After we had a stellar set of books early on in the run, Injustice has lost its way, however, after the last graphic novel seems to put things back on track it seems like we could be going in the right direction.
Throughout this review I’ll be discussing Injustice Year Five: Volume One in full detail and giving my thoughts on it. There will be some spoilers here so if you don’t want to know anything skip to the score and make sure you come back after you’ve read it.
With that out the way let’s get into my breakdown of Injustice: Gods Among Us: Year Five: Volume 1 Review.
The Enemy Of My Enemy
The book opens in the midst of Plastic Man’s prison riot with many of the big bad villains of the DC universe now on the loose.
To make matters worse for Superman and the Regime, Doomsday has entered Earth’s orbit and the opening of the graphic novel centers on Superman going head to head with the one foe that infamously bested him.
It’s a solid opening that whilst, not groundbreaking, still manages to secure some impactful moments due to the lineup of big guns that appear in it.
Both Supes and Batman are forced to team up with those who once opposed them in order to build their own roster’s number and Year Five feels far more diplomatic than its predecessors with several of the heroes having to deal with the fact that they are now working with the bad guys.
This subtle conflict drives the opening and eventually leads to some side switching and many people questioning whether they have made the right choice or not.
This leads to the teams going head to head with more interesting dynamics than before and whilst it doesn’t quite recapture the dynamics of the initial books it certainly feels like another improvement on the latter part of the run.
The latter part of the book really demonstrates the divide that Batman is creating due to his obsession with Superman and after she’s almost killed at the hands of The Man Of Steel, Catwoman decides to vacate her position at Bruce’s side.
This perfectly encapsulates just how isolated Bruce has become when he has lost the woman that he loved to the hands of his worst enemy and it’s one of the most dramatic moments in the run thus far.
Mirroring this Hawkgirl faces off against Hawkman and whilst the battle is over pretty quickly, it still cements just how far-reaching the divide in the DC universe now goes.
However, not everyone is falling out with one another and with the introduction of Bizarro comes a new wildcard. Bizarro believes he’s Superman and he tears through pretty much every supervillain that he comes across, except for the Trickster, who, as name would have it, fools him into thinking that they are friends.
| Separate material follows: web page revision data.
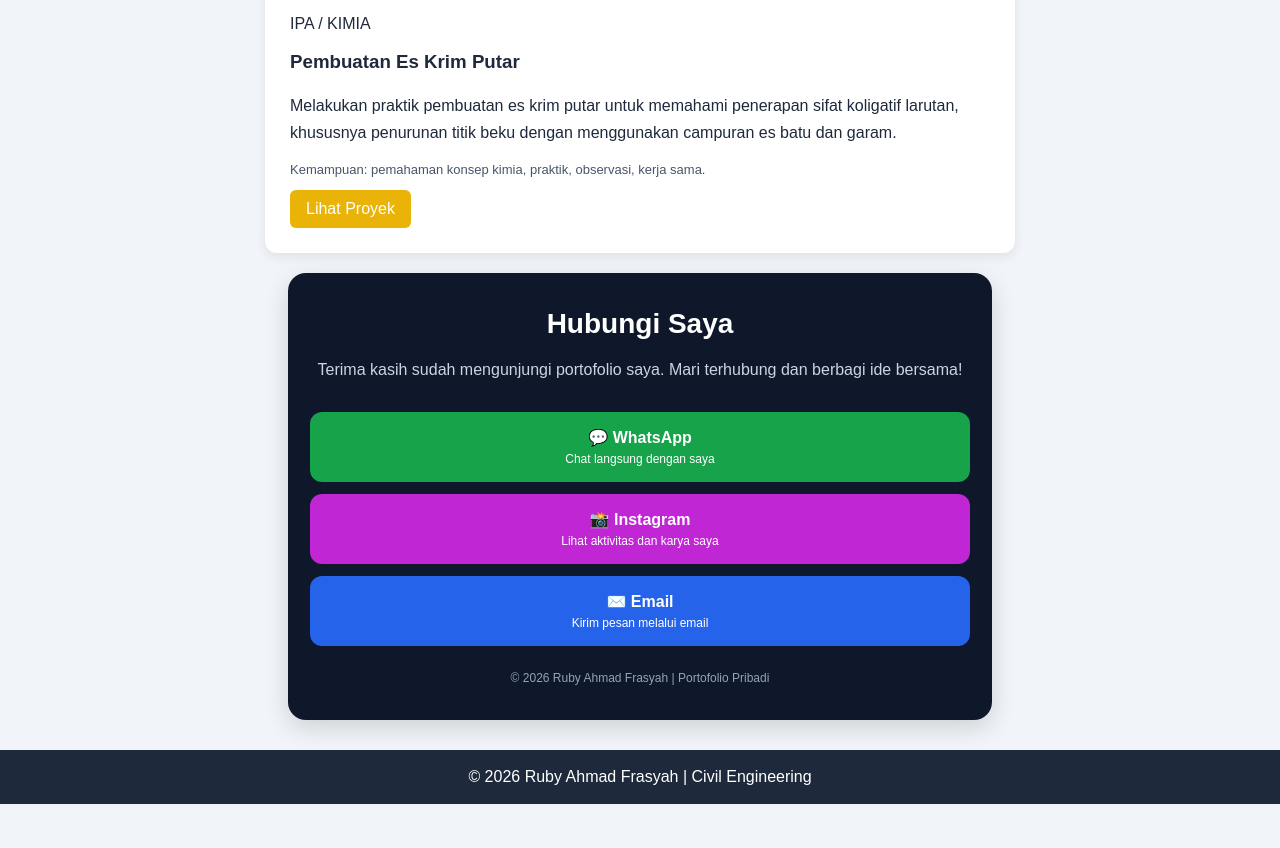
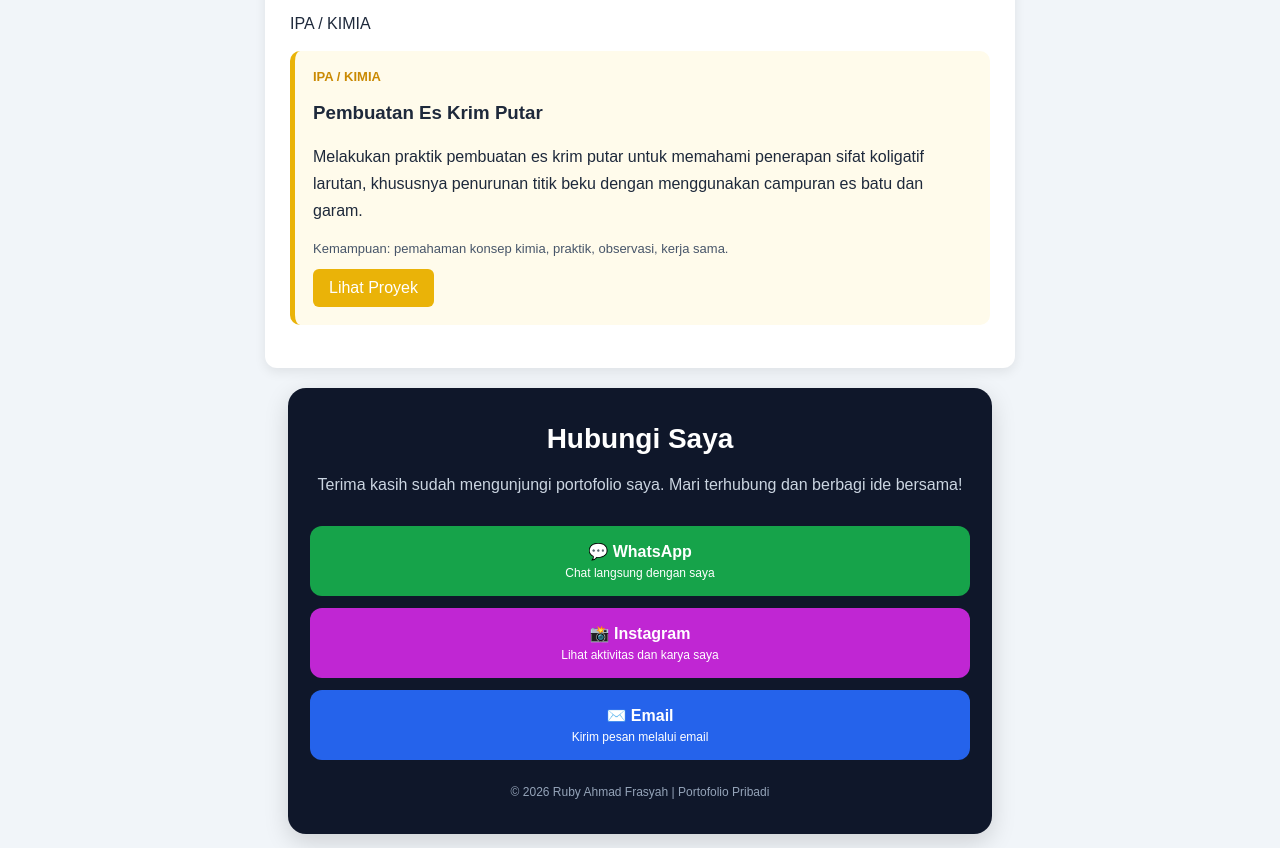
Before and after one commit to rubikonnnn/Ruby-project, a plain HTML site: page index.html in a window 1280 px wide. Shown: the part 2374-3222 px from the top of the page. Before the commit the page ends 3178 px from the top, so only its background shows below. Drawn offline with Linux system fonts and the light colour scheme.

Commit message:
Add section for IPA / KIMIA project

```diff
--- a/index.html
+++ b/index.html
@@ -365,6 +365,21 @@
     </div>
 
     IPA / KIMIA
+    <!-- Proyek IPA / KIMIA -->
+<div style="
+    background-color: #fffbeb;
+    padding: 18px;
+    margin: 18px 0;
+    border-radius: 10px;
+    border-left: 5px solid #eab308;
+">
+    <p style="
+        color: #ca8a04;
+        font-size: 13px;
+        font-weight: bold;
+        margin-top: 0;
+    ">
+        IPA / KIMIA
     </p>
 
     <h3>Pembuatan Es Krim Putar</h3>
```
This comes to a head with Superman facing down his fake and it’s an awesome action scene that actually feels like it has drive and purpose. It shows that there are ways to defeat Superman and I definitely can’t wait to see the two go toe to toe in the future.
The book ends with a Damien centric issue that follows him as he visits Alfred and then ultimately decides to Don the Nightwing Costume. It’s a great little one-shot that shows the perspective of someone who has been seduced by Superman’s way of thinking and ultimately it’s a brilliant way to end that story that shows in some respects that Supes will always have one over on the Dark Knight.
So, what’s the overall verdict on the springboard of Year Five. Well, it finally feels like Brian Buccellato has found his groove and this graphic novel was really enjoyable.
Sure it wasn’t perfect but there’s far more good than bad here and it really nails all of the nuances that the characters now possess.
Overall Year Five gets off to a flying start and that’s why it scores an…